But that sensor does deliver significant improvements to video capture. Yes, the Pixel 6 can finally rival the video capture capabilities of Samsung’s flagship lineup, but Google’s also applied its computational photography algorithm to video as well, improving contrast, sharpness and dynamic range. It’s honestly a night and day difference when matching up video samples with previous Pixel devices.
Of course, you’ve probably also heard about Google’s neat little tricks like Magic Eraser that automatically detects photos or objects in a photo that can easily be erased from the shot or the motion blur option to add a bit more life to your shot, but they’re honestly just exclusive Google Photos features for Pixel owners.
My only real disappointment is with the field of view offered by the ultrawide camera. WIth its 114˚ field of view, it’s not quite as wide as the 120-123 degree lenses we typically see on other devices. You simply can’t fit as much into the shot as you can with other smartphones and the perspective isn’t quite as dramatic as it could be. The images and video captured with the ultrawide camera still turn out great, but if you’re coming from a device with a wider lens, you’ll definitely notice the difference.
Overall, the cameras on this phone are spectacular for the price. Google is really setting the bar high for the competition, with a device that can go head to head or even outclass ultra-premium flagship devices that cost $300-$500 more when it comes to capturing photos and videos.

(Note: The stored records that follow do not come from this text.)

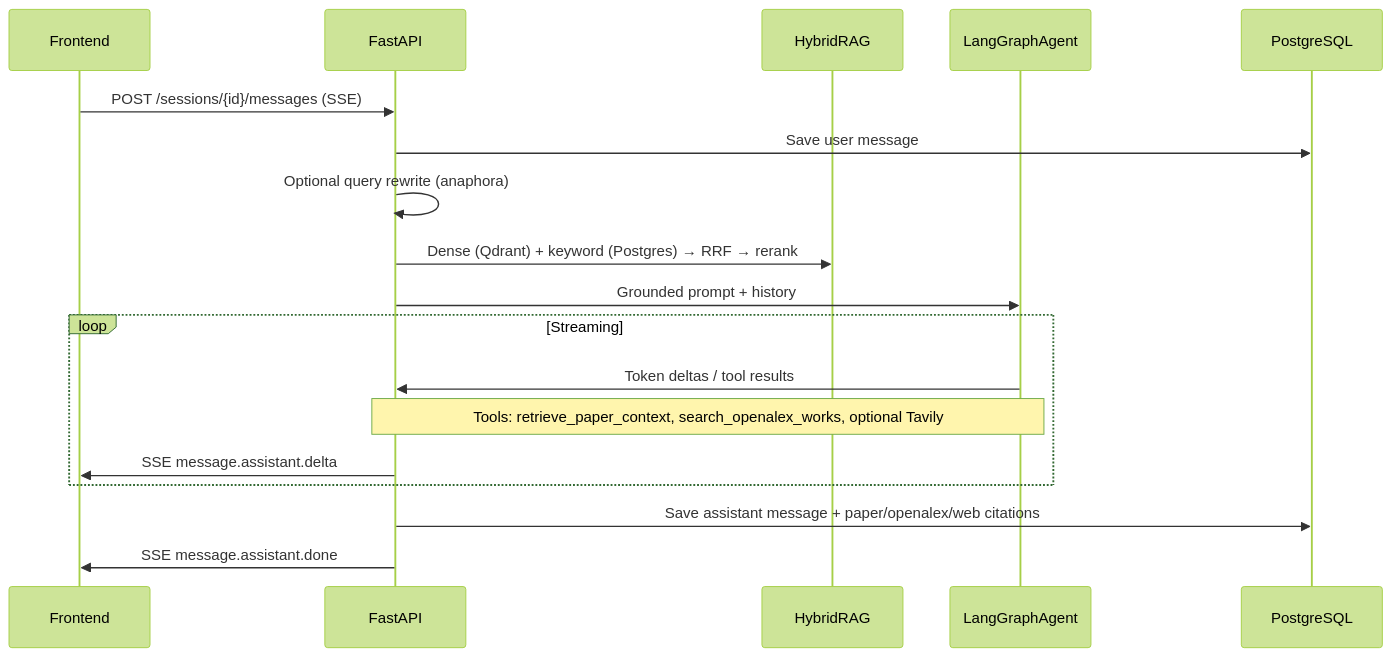
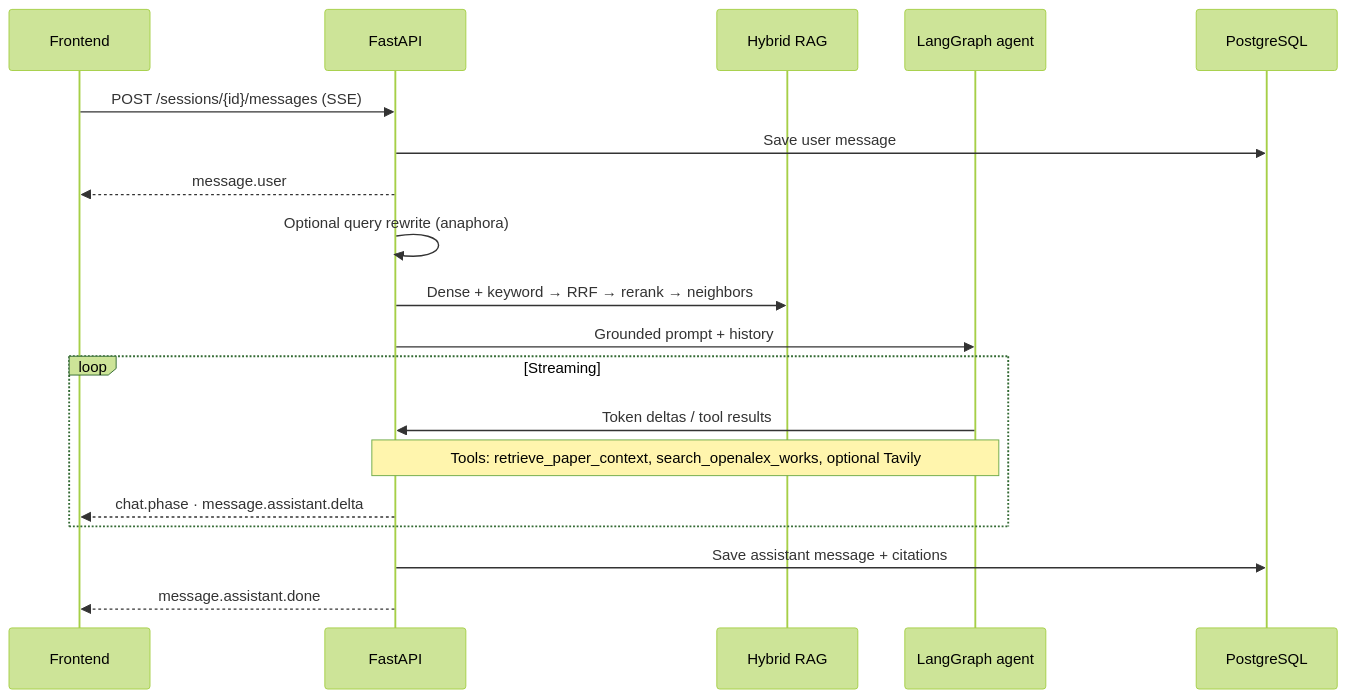
Before and after one commit to Parth-Hariyani3001/Inqurio: the fourth of 5 diagrams in README.md, drawn with Mermaid (forest theme). The commit also changed other lines of this file and 3 other files, not shown here.

````diff
--- a/README.md
+++ b/README.md
@@ -54,21 +128,22 @@
 ```mermaid
 sequenceDiagram
   participant UI as Frontend
   participant API as FastAPI
-  participant RAG as HybridRAG
-  participant Agent as LangGraphAgent
+  participant RAG as Hybrid RAG
+  participant Agent as LangGraph agent
   participant DB as PostgreSQL
 
   UI->>API: POST /sessions/{id}/messages (SSE)
   API->>DB: Save user message
+  API-->>UI: message.user
   API->>API: Optional query rewrite (anaphora)
-  API->>RAG: Dense (Qdrant) + keyword (Postgres) → RRF → rerank
+  API->>RAG: Dense + keyword → RRF → rerank → neighbors
   API->>Agent: Grounded prompt + history
   loop Streaming
     Agent->>API: Token deltas / tool results
     Note over Agent,API: Tools: retrieve_paper_context, search_openalex_works, optional Tavily
-    API->>UI: SSE message.assistant.delta
+    API-->>UI: chat.phase · message.assistant.delta
   end
-  API->>DB: Save assistant message + paper/openalex/web citations
-  API->>UI: SSE message.assistant.done
+  API->>DB: Save assistant message + citations
+  API-->>UI: message.assistant.done
 ```
````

The last item on the list is the phone’s battery life. The phone’s equipped with a 4614mAh battery which is more than capable of getting you through a full day. On average, the Pixel 6 left me with more than a 20% charge when plugging it in at night after more than 14 hours off the charger.

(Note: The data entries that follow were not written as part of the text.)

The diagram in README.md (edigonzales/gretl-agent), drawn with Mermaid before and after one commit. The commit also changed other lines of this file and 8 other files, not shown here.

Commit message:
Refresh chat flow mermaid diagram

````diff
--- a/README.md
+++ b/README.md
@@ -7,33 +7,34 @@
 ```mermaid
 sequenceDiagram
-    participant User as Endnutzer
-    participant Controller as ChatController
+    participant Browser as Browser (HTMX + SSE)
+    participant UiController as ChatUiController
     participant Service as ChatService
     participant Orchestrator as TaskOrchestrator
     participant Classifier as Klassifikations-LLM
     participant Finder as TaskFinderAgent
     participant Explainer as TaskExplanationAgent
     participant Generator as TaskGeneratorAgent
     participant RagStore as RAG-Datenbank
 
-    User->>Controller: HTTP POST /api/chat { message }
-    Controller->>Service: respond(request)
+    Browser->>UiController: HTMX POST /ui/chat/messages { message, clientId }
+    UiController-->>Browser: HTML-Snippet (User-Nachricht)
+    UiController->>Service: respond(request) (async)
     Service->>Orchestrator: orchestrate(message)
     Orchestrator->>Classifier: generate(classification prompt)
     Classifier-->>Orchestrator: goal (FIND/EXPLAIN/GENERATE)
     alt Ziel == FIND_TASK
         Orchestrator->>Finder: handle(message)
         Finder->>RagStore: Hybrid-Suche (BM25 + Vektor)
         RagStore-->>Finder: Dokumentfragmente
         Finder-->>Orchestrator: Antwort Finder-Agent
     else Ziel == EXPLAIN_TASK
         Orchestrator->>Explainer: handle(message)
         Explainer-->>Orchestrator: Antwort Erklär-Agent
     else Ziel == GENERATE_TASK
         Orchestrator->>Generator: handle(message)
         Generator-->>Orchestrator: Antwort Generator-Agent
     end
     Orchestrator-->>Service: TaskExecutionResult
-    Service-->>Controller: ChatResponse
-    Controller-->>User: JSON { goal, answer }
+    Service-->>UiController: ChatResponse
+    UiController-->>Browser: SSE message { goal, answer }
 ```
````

As for charging itself, it’s pretty slow when compared to pretty much any phone from a Chinese brand, but it’s in line with what you’d expect from a Samsung device, taking 35 minutes to go from zero to 50%, but then another 60 minutes to top it off. And there’s really not much much difference in time when charging the phone with a cable or with a wireless charger. You will need to buy your own charger since the Pixel 6 doesn’t come with one in the box, but you probably have a few dozen on those around your house already, so it’s not a huge deal.
If all you’re looking at is the spec sheet when compared to the Pixel 6 Pro, the Pixel 6 may seem like a disappointment, but this phone’s $600 price is what really makes it stand out. It may not have all the bells and whistles, but it definitely delivers the best bang for your buck, even in early 2022. The Pixel 6 is definitely my number one recommendation for a smartphone under $1,000. It’s just that good.

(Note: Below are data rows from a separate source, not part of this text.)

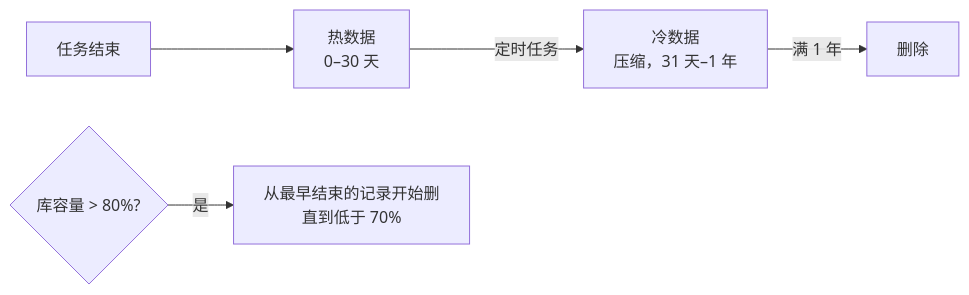
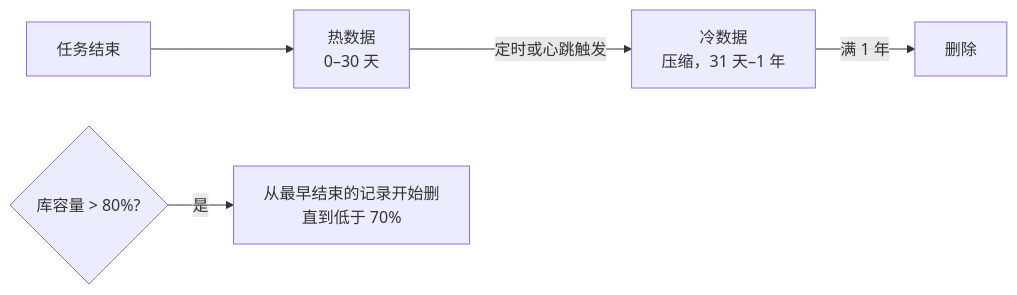
The fourth of 9 diagrams in control-center/docs/PRD.md (depeng1994/lite-actions), drawn with Mermaid before and after one commit. The commit also changed other lines of this file and 3 other files, not shown here.

````diff
--- a/control-center/docs/PRD.md
+++ b/control-center/docs/PRD.md
@@ -179,7 +182,7 @@
 ```mermaid
 flowchart LR
     A[任务结束] --> B[热数据<br/>0–30 天]
-    B -->|定时任务| C[冷数据<br/>压缩，31 天–1 年]
+    B -->|定时或心跳触发| C[冷数据<br/>压缩，31 天–1 年]
     C -->|满 1 年| X[删除]
     M{库容量 > 80%?} -->|是| R[从最早结束的记录开始删<br/>直到低于 70%]
 ```
````
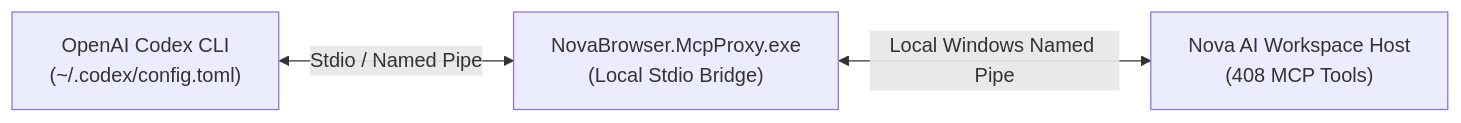
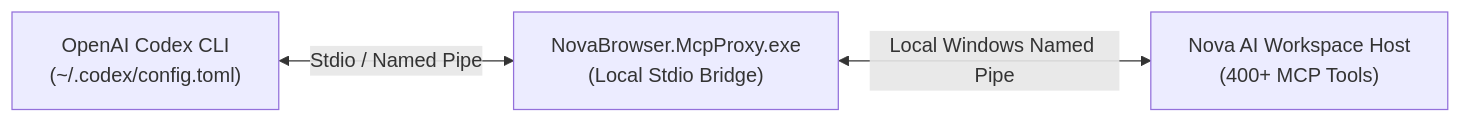
The diagram in docs/integration/openai-codex.md (joelaniol/nova), drawn with Mermaid before and after one commit. The commit also changed 25 other files, not shown here.

Commit message:
docs: index for the tool pages, installation guide matches the real setup, consistent tool count, diagram line breaks, legal notice renamed

````diff
--- a/docs/integration/openai-codex.md
+++ b/docs/integration/openai-codex.md
@@ -14,5 +14,5 @@
 ```mermaid
 flowchart LR
-    Codex["OpenAI Codex CLI\n(~/.codex/config.toml)"] <-->|Stdio / Named Pipe| Proxy["NovaBrowser.McpProxy.exe\n(Local Stdio Bridge)"]
-    Proxy <-->|Local Windows Named Pipe| Nova["Nova AI Workspace Host\n(408 MCP Tools)"]
+    Codex["OpenAI Codex CLI<br>(~/.codex/config.toml)"] <-->|Stdio / Named Pipe| Proxy["NovaBrowser.McpProxy.exe<br>(Local Stdio Bridge)"]
+    Proxy <-->|Local Windows Named Pipe| Nova["Nova AI Workspace Host<br>(400+ MCP Tools)"]
 ```
````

Google Pixel 6 Rating: star_fullstar_fullstar_fullstar_fullstar_50 (4.5 / 5)
- Amazing Price
- Great Cameras
- Good mattery life
- Updates directly from Google
- Slow charging
- Software has been buggy
The Bottom Line
If you’re on a tight budget but still want a flagship smartphone, the Pixel 6 is the best bang for you buck, even in early 2022.